Diplomatic relations between Saudi Arabia and the United Kingdom have hit an all-time low, with Saudi officials saying they are “insulted” by a new British parliamentary inquiry that will review the UK’s dealings with Saudi Arabia and Bahrain.

In an interview aired by the UK’s BBC last night, the Saudi ambassador in London, Prince Mohammed Bin Nawaf Al-Saud, said the country would review its dealings with the UK in light of the UK Foreign Affairs Committee (FAC) inquiry, which comes after the publication of an FAC report that touches on Saudi Arabia’s close relationship with Bahrain.

Britain has criticised Bahrain’s response to putting down opposition unrest in the country in the wake of the Arab uprisings. Saudi Arabia sent troops into Bahrain in 2011, amid claims Iran was supporting Shia opposition forces in the kingdom.

“Saudi Arabia’s relations with the GCC are an internal matter among the six countries and we will not tolerate or accept any foreign interference in the workings of the GCC,” Al-Saud said.

Al-Saud denied Saudi troops played any role in putting down unrest in Bahrain at the height of the protests last year.

“As a GCC member, [Saudi Arabia] sent a brigade of specialised units to secure and protect critical Bahraini installations and infrastructure,” he said. “Saudi forces have not engaged in any security operations against Bahraini citizens.”

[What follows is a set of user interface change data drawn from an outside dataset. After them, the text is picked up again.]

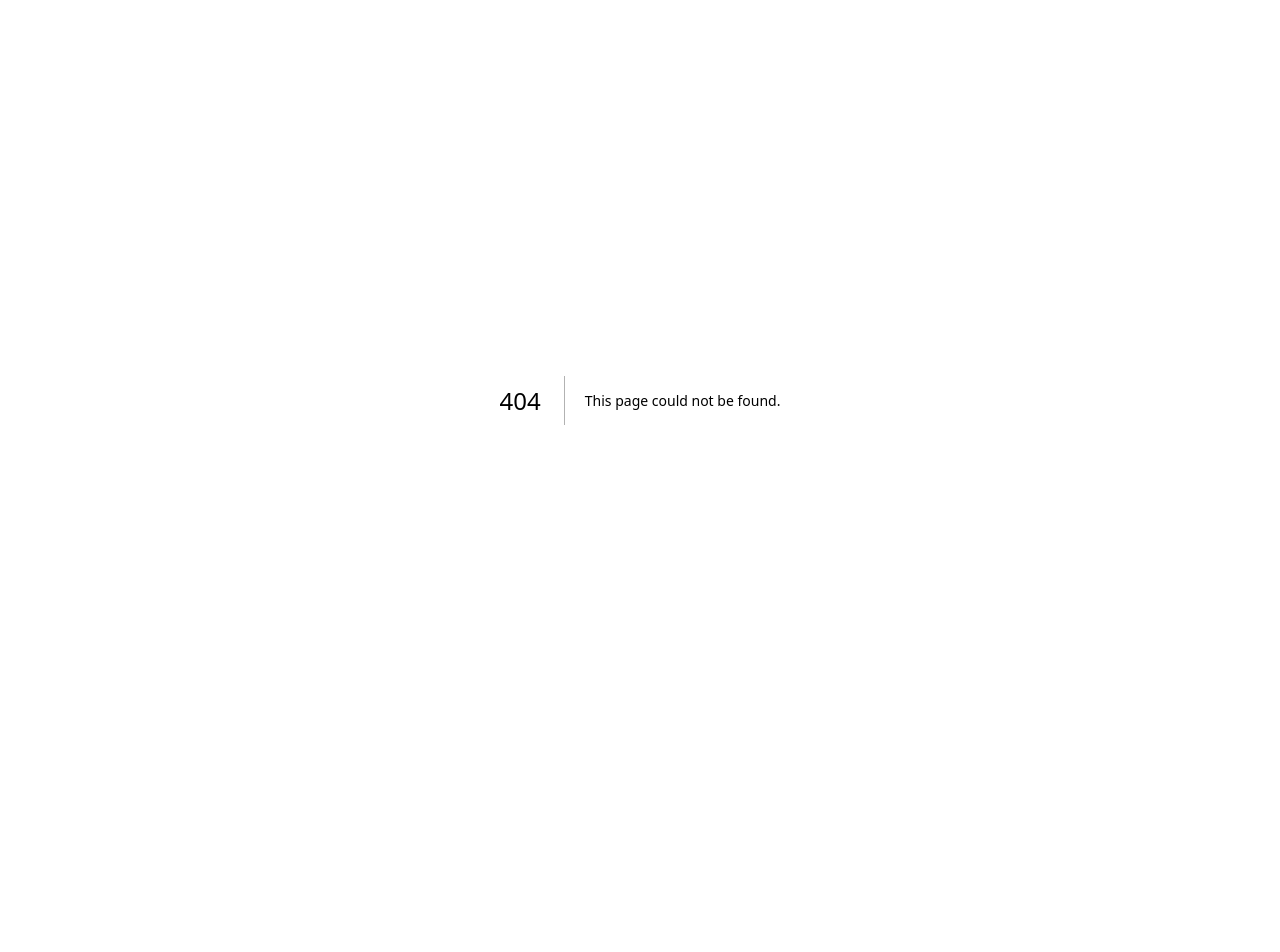
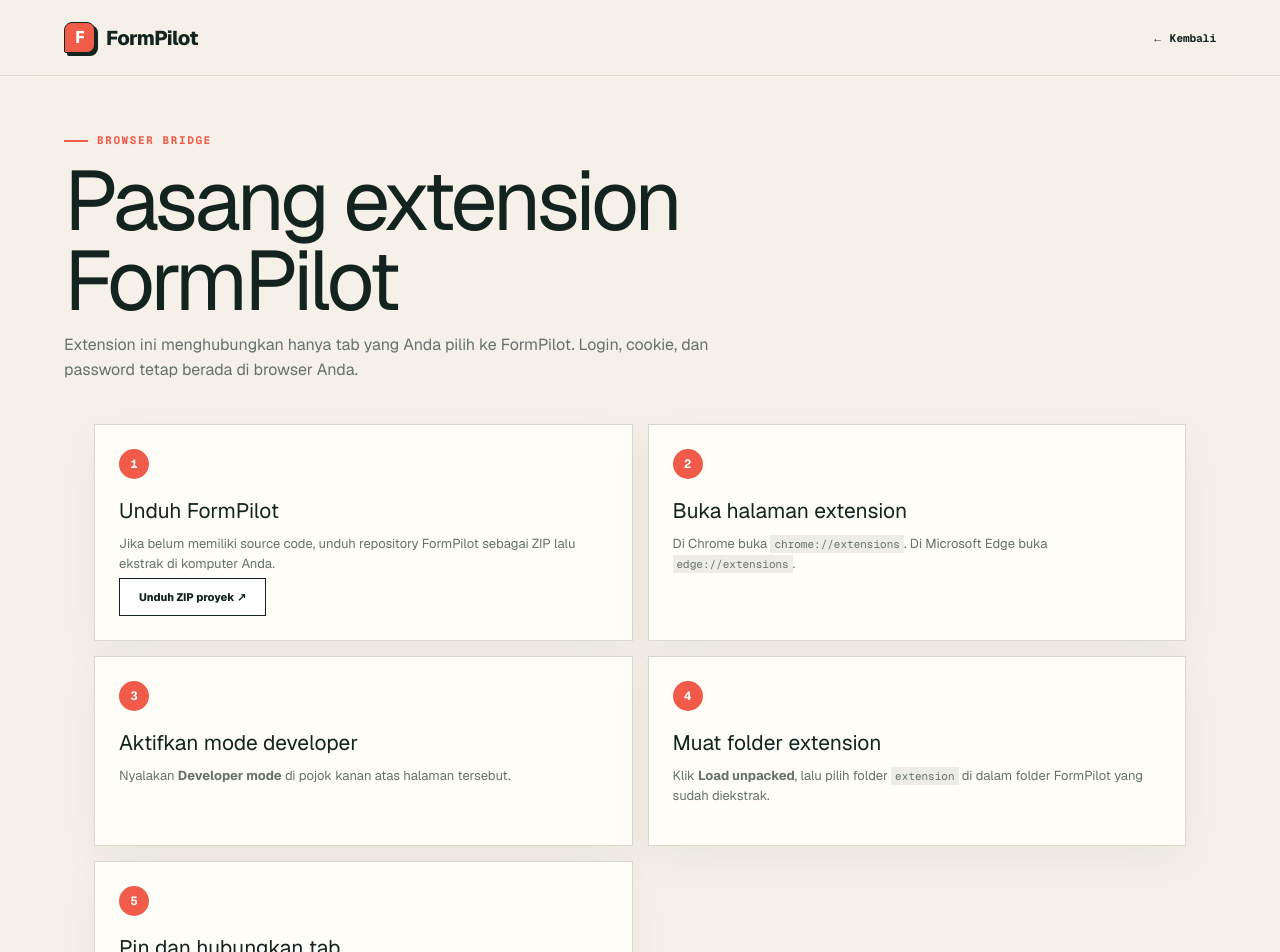
Before and after one commit to Aksara-Teknologi/FormPilot, a Next.js app: page /extension in a window 1280 px wide. Before the commit this address had no page. Shown: the top 952 px of the page. Before the commit the page ends 800 px from the top, so only its background shows below. Built offline with nearby package versions, Linux system fonts and the light colour scheme.

Commit message:
Add browser extension installation guide

```diff
--- a/app/LoginScreen.tsx
+++ b/app/LoginScreen.tsx
@@ -2,7 +2,7 @@
 
 export default function LoginScreen({ ready }: { ready: boolean }) {
   return <main className="landing-shell">
-    <header className="landing-nav"><Link className="brand" href="/"><span className="brand-mark">F</span>FormPilot</Link>{ready ? <a className="landing-login" href="/api/auth/google?return_to=/">Masuk dengan Google</a> : null}</header>
+    <header className="landing-nav"><Link className="brand" href="/"><span className="brand-mark">F</span>FormPilot</Link><div><Link className="landing-help" href="/extension">Pasang extension</Link>{ready ? <a className="landing-login" href="/api/auth/google?return_to=/">Masuk dengan Google</a> : null}</div></header>
     <section className="landing-hero">
       <p className="eyebrow"><span /> ASISTEN PENGISIAN FORM</p>
       <h1>Isi banyak form dari Excel, <em>tanpa kerja berulang.</em></h1>
--- /dev/null
+++ b/app/extension/page.tsx
@@ -0,0 +1,19 @@
+import Link from "next/link";
+
+const repository = "https://github.com/Aksara-Teknologi/FormPilot";
+
+export default function ExtensionGuidePage() {
+  return <main className="knowledge-shell">
+    <header className="topbar"><Link className="brand" href="/"><span className="brand-mark">F</span>FormPilot</Link><div className="top-actions"><Link className="nav-link" href="/">← Kembali</Link></div></header>
+    <section className="knowledge-hero"><div><p className="eyebrow"><span /> BROWSER BRIDGE</p><h1>Pasang extension<br />FormPilot</h1><p>Extension ini menghubungkan hanya tab yang Anda pilih ke FormPilot. Login, cookie, dan password tetap berada di browser Anda.</p></div></section>
+    <section className="extension-guide">
+      <article className="extension-card"><span>1</span><h2>Unduh FormPilot</h2><p>Jika belum memiliki source code, unduh repository FormPilot sebagai ZIP lalu ekstrak di komputer Anda.</p><a className="secondary-button" href={`${repository}/archive/refs/heads/main.zip`}>Unduh ZIP proyek ↗</a></article>
+      <article className="extension-card"><span>2</span><h2>Buka halaman extension</h2><p>Di Chrome buka <code>chrome://extensions</code>. Di Microsoft Edge buka <code>edge://extensions</code>.</p></article>
+      <article className="extension-card"><span>3</span><h2>Aktifkan mode developer</h2><p>Nyalakan <strong>Developer mode</strong> di pojok kanan atas halaman tersebut.</p></article>
+      <article className="extension-card"><span>4</span><h2>Muat folder extension</h2><p>Klik <strong>Load unpacked</strong>, lalu pilih folder <code>extension</code> di dalam folder FormPilot yang sudah diekstrak.</p></article>
+      <article className="extension-card"><span>5</span><h2>Pin dan hubungkan tab</h2><p>Pin ikon FormPilot. Buka situs tujuan, login sendiri, lalu klik ikon FormPilot pada tab form. Tanda <strong>ON</strong> berarti tab sudah terhubung.</p></article>
+    </section>
+    <section className="extension-note"><strong>Untuk instalasi mandiri</strong><p>Sebelum memuat extension, sesuaikan daftar <code>matches</code> pada <code>extension/manifest.json</code> dengan alamat aplikasi FormPilot milik Anda. Setelah mengubahnya, kembali ke halaman extension browser lalu klik Reload.</p></section>
+    <footer><span>FormPilot Browser Bridge</span><span>Hanya untuk tab yang Anda setujui.</span><span><a href={`${repository}/tree/main/extension`}>Lihat source extension ↗</a></span></footer>
+  </main>;
+}
--- a/app/globals.css
+++ b/app/globals.css
@@ -34,11 +34,12 @@
 .google-login b { color: #4285f4; font-size: 20px; }
 .login-card > small { color: var(--muted); line-height: 1.5; }
 .landing-shell { min-height: 100vh; background: var(--cream); background-image: radial-gradient(rgba(19,35,31,.075) .7px, transparent .7px); background-size: 14px 14px; }
-.landing-nav { max-width: 1220px; margin: auto; padding: 24px clamp(22px, 5vw, 64px); display: flex; justify-content: space-between; align-items: center; }.landing-login { color: var(--ink); font: 700 11px var(--font-geist-mono); text-decoration-color: var(--coral); text-underline-offset: 4px; }
+.landing-nav { max-width: 1220px; margin: auto; padding: 24px clamp(22px, 5vw, 64px); display: flex; justify-content: space-between; align-items: center; }.landing-nav > div { display: flex; align-items: center; gap: 18px; }.landing-login, .landing-help { color: var(--ink); font: 700 11px var(--font-geist-mono); text-decoration-color: var(--coral); text-underline-offset: 4px; }.landing-help { color: var(--muted); }
 .landing-hero, .landing-assurance, .landing-final { max-width: 1220px; margin: auto; padding-left: clamp(22px, 5vw, 64px); padding-right: clamp(22px, 5vw, 64px); }.landing-hero { padding-top: clamp(62px, 10vw, 130px); padding-bottom: 80px; max-width: 1060px; margin-left: max(0px, calc((100vw - 1220px) / 2)); }.landing-hero h1 { max-width: 860px; margin: 18px 0 24px; font-size: clamp(48px, 7.5vw, 94px); line-height: .91; letter-spacing: -5px; }.landing-hero h1 em { color: var(--coral); font-style: normal; font-weight: 400; }.landing-hero > p:not(.eyebrow) { max-width: 620px; color: var(--muted); font-size: 18px; line-height: 1.6; }.landing-actions { display: flex; align-items: center; flex-wrap: wrap; gap: 18px; margin-top: 32px; }.landing-primary { display: inline-flex; min-height: 53px; align-items: center; gap: 50px; border: 1px solid var(--ink); background: var(--coral); box-shadow: 4px 4px 0 var(--ink); padding: 0 18px; color: white; font-weight: 750; text-decoration: none; }.landing-actions small { color: var(--muted); font-size: 11px; }
 .landing-steps { max-width: 1220px; margin: auto; padding: 0 clamp(22px, 5vw, 64px) 88px; display: grid; grid-template-columns: repeat(3, 1fr); gap: 14px; }.landing-steps article { min-height: 220px; padding: 25px; border: 1px solid var(--ink); background: var(--paper); box-shadow: 5px 5px 0 var(--ink); }.landing-steps b { color: var(--coral); font: 700 12px var(--font-geist-mono); }.landing-steps h2 { margin: 46px 0 9px; font-size: 21px; letter-spacing: -.7px; }.landing-steps p { margin: 0; color: var(--muted); font-size: 13px; line-height: 1.55; }
 .landing-assurance { display: grid; grid-template-columns: 1.2fr .8fr; gap: 60px; align-items: center; padding-top: 66px; padding-bottom: 66px; background: var(--ink); color: white; max-width: none; padding-left: max(22px, calc((100vw - 1092px) / 2)); padding-right: max(22px, calc((100vw - 1092px) / 2)); }.landing-assurance h2 { margin: 14px 0; font-size: clamp(33px, 4vw, 54px); letter-spacing: -2px; }.landing-assurance p:not(.eyebrow) { color: #b8c5c0; line-height: 1.6; }.landing-assurance .eyebrow { color: var(--mint); }.landing-assurance .eyebrow span { background: var(--mint); }.landing-assurance ul { margin: 0; padding: 0; list-style: none; }.landing-assurance li { padding: 16px 0; border-top: 1px solid #40504b; color: #e5ece9; font-size: 14px; }.landing-assurance li::before { content: "✓"; color: var(--mint); margin-right: 10px; }
 .landing-final { padding-top: 88px; padding-bottom: 88px; text-align: center; }.landing-final h2 { max-width: 600px; margin: 0 auto 28px; font-size: clamp(34px, 5vw, 60px); letter-spacing: -2.5px; }.landing-final .landing-primary { margin: auto; text-align: left; }
+.extension-guide { max-width: 1220px; margin: auto; padding: 0 clamp(22px, 5vw, 80px) 32px; display: grid; grid-template-columns: repeat(2, 1fr); gap: 15px; }.extension-card { min-height: 190px; padding: 24px; border: 1px solid var(--line); background: var(--paper); box-shadow: 0 14px 40px rgba(19,35,31,.05); }.extension-card > span { display: grid; place-items: center; width: 30px; height: 30px; background: var(--coral); color: white; border-radius: 50%; font: 700 12px var(--font-geist-mono); }.extension-card h2 { margin: 16px 0 7px; font-size: 21px; }.extension-card p { color: var(--muted); font-size: 13px; line-height: 1.55; }.extension-card code, .extension-note code { background: #eeede5; padding: 2px 4px; font: 11px var(--font-geist-mono); }.extension-card .secondary-button { display: inline-flex; align-items: center; margin-top: 4px; min-height: 38px; text-decoration: none; font-size: 11px; }.extension-note { max-width: 1220px; margin: 0 auto 38px; padding: 19px clamp(22px, 5vw, 80px); border-top: 1px solid #d8c895; border-bottom: 1px solid #d8c895; background: #fff6dc; }.extension-note strong { font-size: 13px; }.extension-note p { max-width: 800px; margin: 7px 0 0; color: #606157; font-size: 12px; line-height: 1.55; }
 .status-pill { display: inline-flex; align-items: center; gap: 7px; white-space: nowrap; font: 620 11px/1 var(--font-geist-mono); text-transform: uppercase; letter-spacing: .4px; padding: 7px 9px; border: 1px solid var(--line); border-radius: 999px; background: white; }
 .status-pill.ok { background: #e6f4ec; border-color: #b8daca; color: #1c6b4b; }
 .status-pill.warn { background: #fff4d6; border-color: #ead497; color: #855f00; }
@@ -170,7 +171,7 @@
   .hero { align-items: stretch; flex-direction: column; padding-top: 45px; }.trust-card { width: 100%; }.hero h1 { letter-spacing: -3px; }
   .work-grid { grid-template-columns: 1fr; }.side-column { display: grid; grid-template-columns: 1fr 1fr; }.primary-card { min-height: 520px; }
   .knowledge-layout { grid-template-columns: 1fr; }.knowledge-create { position: static; }.rule-form { grid-template-columns: 1fr 1fr; }
-  .landing-steps, .landing-assurance { grid-template-columns: 1fr; }.landing-assurance { gap: 25px; }
+  .landing-steps, .landing-assurance, .extension-guide { grid-template-columns: 1fr; }.landing-assurance { gap: 25px; }
 }
 @media (max-width: 650px) {
   .topbar { height: 66px; }.top-actions > .status-pill { display: none; }.hero { padding-bottom: 34px; }.hero h1 { font-size: 52px; }
```
Also changed, not shown: 1 other file (tests, documents, lock files or other folders).
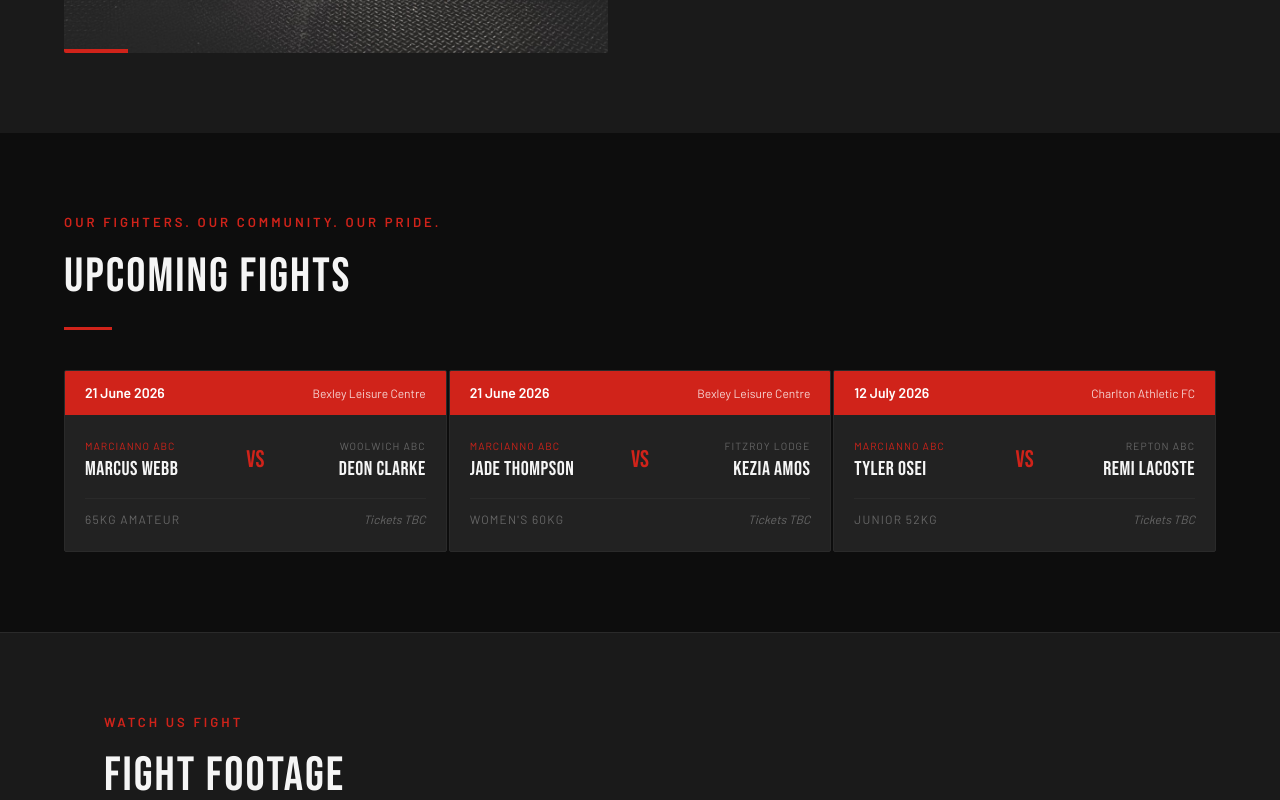
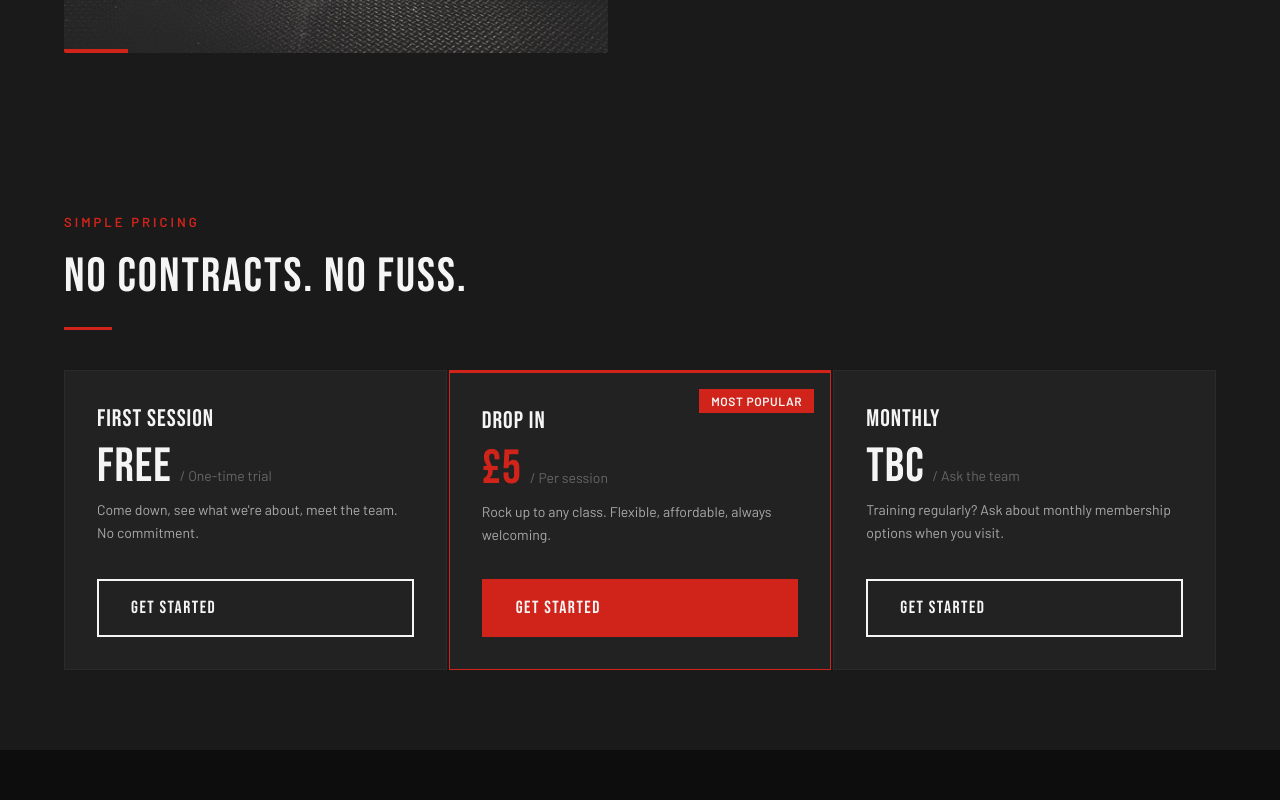
Before and after one commit to amanzeao7/marcianno-abc, a Next.js app: page / in a window 1280 px wide. Shown: the part 3060-3860 px from the top of the page. Built offline with nearby package versions, Linux system fonts and the light colour scheme.

Commit message:
Remove FightsSection and VideoSection imports
Removed FightsSection and VideoSection from HomePage.

```diff
--- a/app/page.tsx
+++ b/app/page.tsx
@@ -2,11 +2,8 @@ import HeroSection from '@/components/home/HeroSection'
 import ClassesSection from '@/components/home/ClassesSection'
 import ScheduleSection from '@/components/home/ScheduleSection'
 import WhySection from '@/components/home/WhySection'
-import FightsSection from '@/components/home/FightsSection'
 import PricingSection from '@/components/home/PricingSection'
 import ContactSection from '@/components/home/ContactSection'
-import VideoSection from '@/components/fights/VideoSection'
-import { videoEmbeds } from '@/lib/data'
 
 export default function HomePage() {
   return (
@@ -15,8 +12,6 @@ export default function HomePage() {
       <ClassesSection />
       <ScheduleSection />
       <WhySection />
-      <FightsSection />
-      <VideoSection embeds={videoEmbeds} />
       <PricingSection />
       <ContactSection />
     </main>
```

The FAC inquiry will investigate the UK’s dealings with both Saudi Arabia and Bahrain and how the UK balances its human rights position with trade, defence and security relationships.